Task prompt »
Among these records, which lines include "also"? Copy them out.

[Itemized modification records]

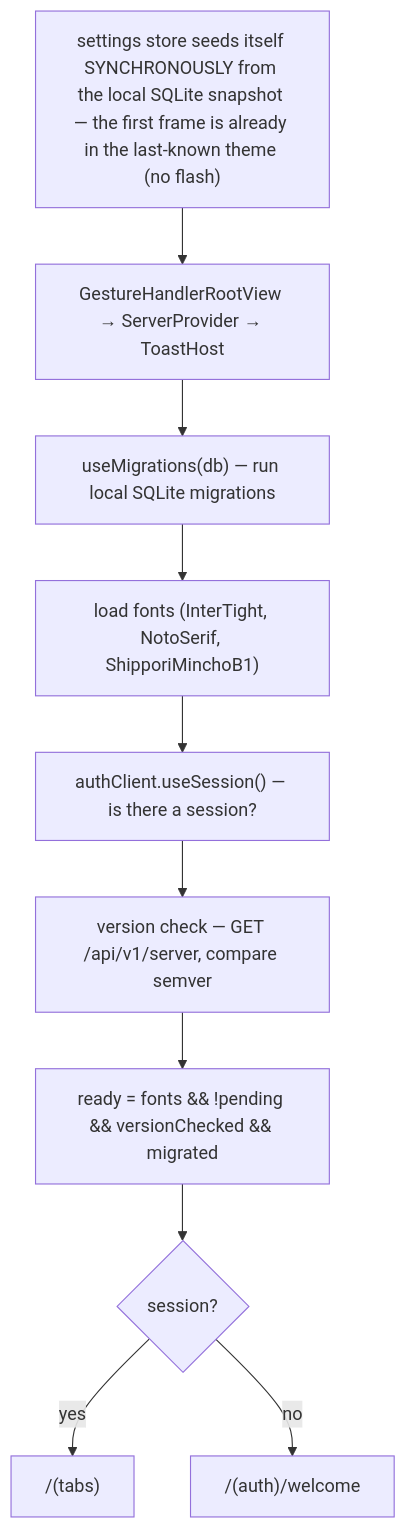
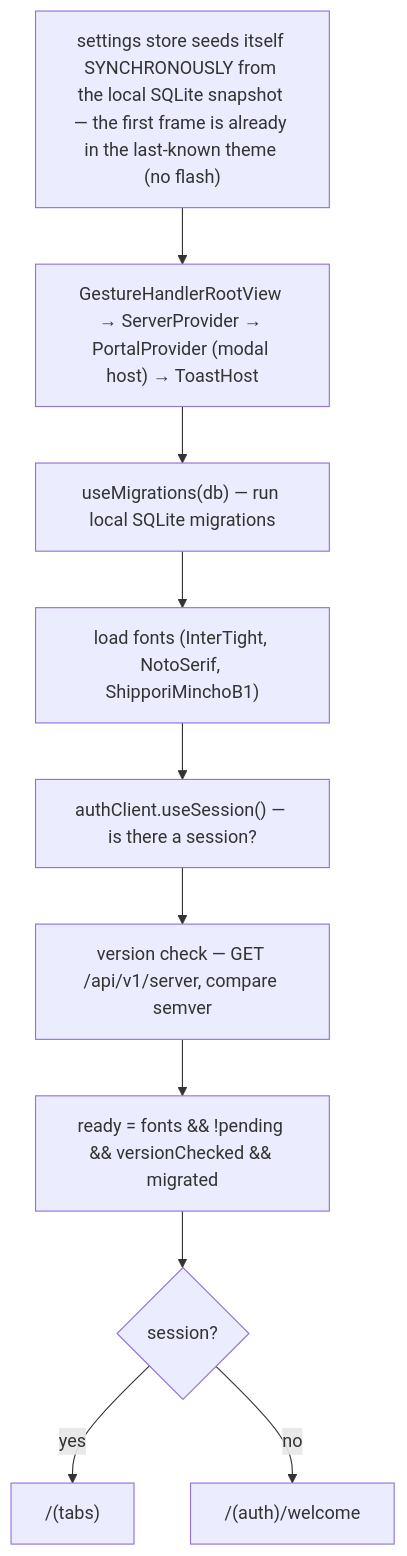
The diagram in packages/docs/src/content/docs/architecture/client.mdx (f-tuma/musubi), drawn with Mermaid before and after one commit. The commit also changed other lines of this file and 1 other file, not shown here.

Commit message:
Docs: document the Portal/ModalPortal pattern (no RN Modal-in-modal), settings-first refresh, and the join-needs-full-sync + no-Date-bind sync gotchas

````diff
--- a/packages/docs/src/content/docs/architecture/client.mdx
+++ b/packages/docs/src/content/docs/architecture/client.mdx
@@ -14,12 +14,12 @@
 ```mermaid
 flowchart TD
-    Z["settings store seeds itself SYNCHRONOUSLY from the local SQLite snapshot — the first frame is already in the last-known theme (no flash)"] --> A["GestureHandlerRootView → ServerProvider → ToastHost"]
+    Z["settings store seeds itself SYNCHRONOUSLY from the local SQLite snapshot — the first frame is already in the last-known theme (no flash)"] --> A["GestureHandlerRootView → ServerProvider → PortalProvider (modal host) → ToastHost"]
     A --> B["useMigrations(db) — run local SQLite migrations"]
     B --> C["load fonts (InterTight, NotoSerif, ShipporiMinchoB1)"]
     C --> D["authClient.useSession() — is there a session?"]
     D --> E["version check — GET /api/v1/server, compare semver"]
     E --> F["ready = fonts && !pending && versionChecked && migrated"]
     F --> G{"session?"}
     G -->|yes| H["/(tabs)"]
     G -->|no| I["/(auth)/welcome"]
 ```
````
==
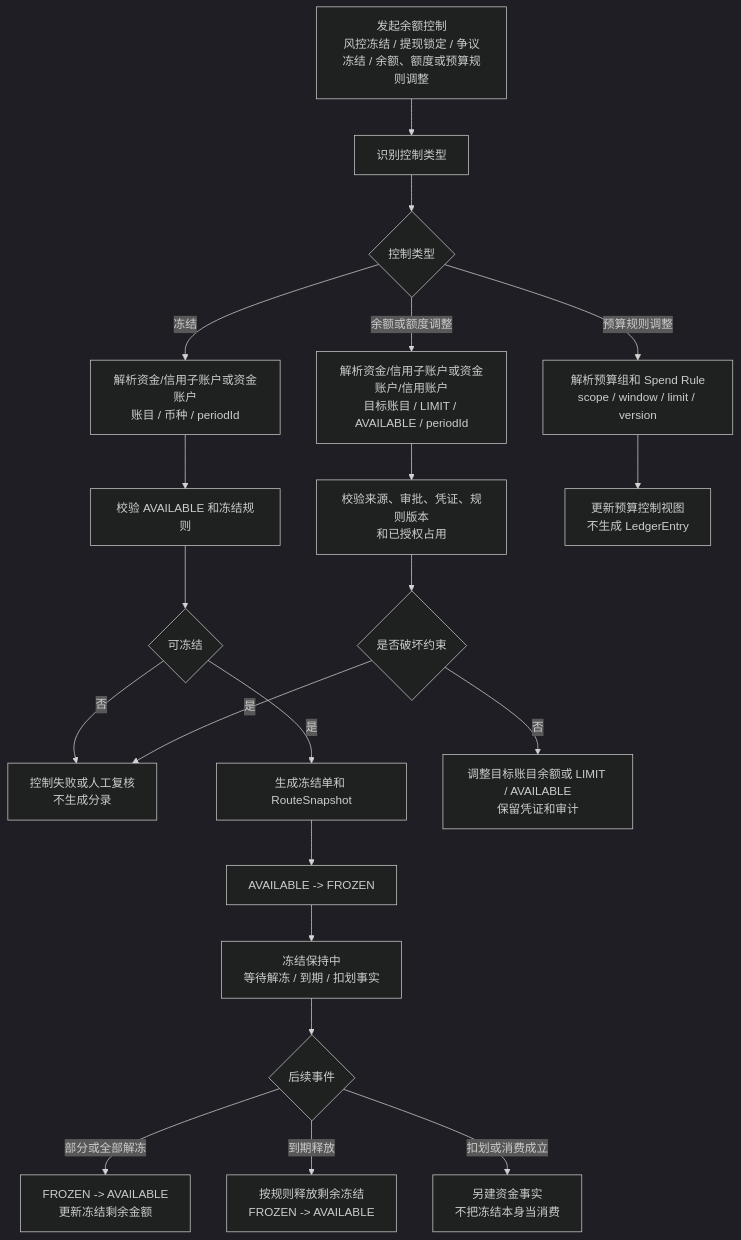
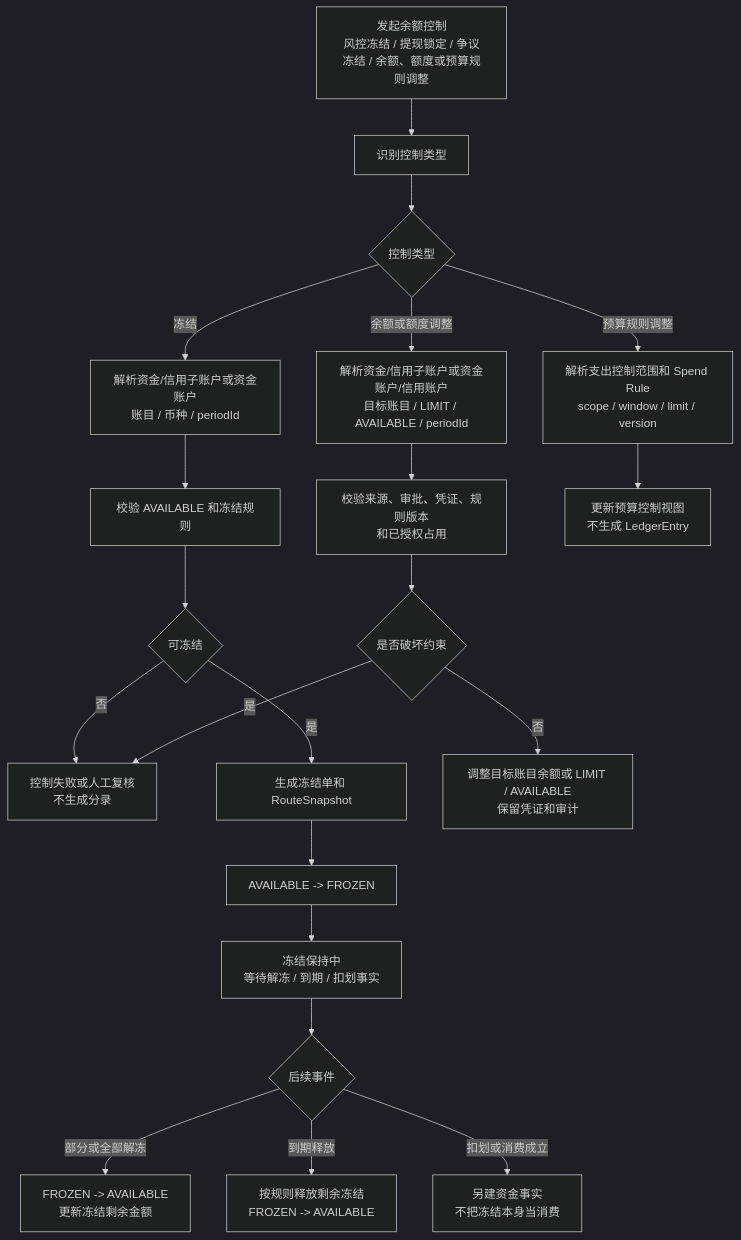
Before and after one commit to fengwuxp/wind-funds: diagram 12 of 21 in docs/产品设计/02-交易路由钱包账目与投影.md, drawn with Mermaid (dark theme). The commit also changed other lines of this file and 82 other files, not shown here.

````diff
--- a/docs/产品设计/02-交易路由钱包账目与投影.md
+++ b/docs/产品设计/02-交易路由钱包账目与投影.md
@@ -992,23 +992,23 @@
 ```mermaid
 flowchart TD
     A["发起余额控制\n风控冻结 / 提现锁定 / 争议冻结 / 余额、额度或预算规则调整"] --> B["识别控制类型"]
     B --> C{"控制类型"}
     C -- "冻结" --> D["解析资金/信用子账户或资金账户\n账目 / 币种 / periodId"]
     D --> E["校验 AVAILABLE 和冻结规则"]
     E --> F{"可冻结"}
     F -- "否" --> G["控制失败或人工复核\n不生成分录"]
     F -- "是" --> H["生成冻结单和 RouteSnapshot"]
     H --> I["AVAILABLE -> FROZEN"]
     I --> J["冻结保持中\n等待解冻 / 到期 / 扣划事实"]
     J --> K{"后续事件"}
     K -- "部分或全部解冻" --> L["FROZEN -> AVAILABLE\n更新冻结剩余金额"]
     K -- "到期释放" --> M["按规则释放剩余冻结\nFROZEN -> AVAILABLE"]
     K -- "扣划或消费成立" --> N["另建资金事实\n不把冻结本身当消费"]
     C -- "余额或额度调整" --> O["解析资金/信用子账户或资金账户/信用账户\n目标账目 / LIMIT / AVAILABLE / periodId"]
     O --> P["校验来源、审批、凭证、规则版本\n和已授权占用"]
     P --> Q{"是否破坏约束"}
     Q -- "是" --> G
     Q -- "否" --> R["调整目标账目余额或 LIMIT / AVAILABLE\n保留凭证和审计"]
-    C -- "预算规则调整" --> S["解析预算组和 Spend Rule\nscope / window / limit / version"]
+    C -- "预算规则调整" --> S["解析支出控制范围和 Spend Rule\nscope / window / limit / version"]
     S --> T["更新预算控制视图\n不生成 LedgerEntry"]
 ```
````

Answer section »
The diagram in packages/docs/src/content/docs/architecture/client.mdx (f-tuma/musubi), drawn with Mermaid before and after one commit. The commit also changed other lines of this file and 1 other file, not shown here.
Before and after one commit to fengwuxp/wind-funds: diagram 12 of 21 in docs/产品设计/02-交易路由钱包账目与投影.md, drawn with Mermaid (dark theme). The commit also changed other lines of this file and 82 other files, not shown here.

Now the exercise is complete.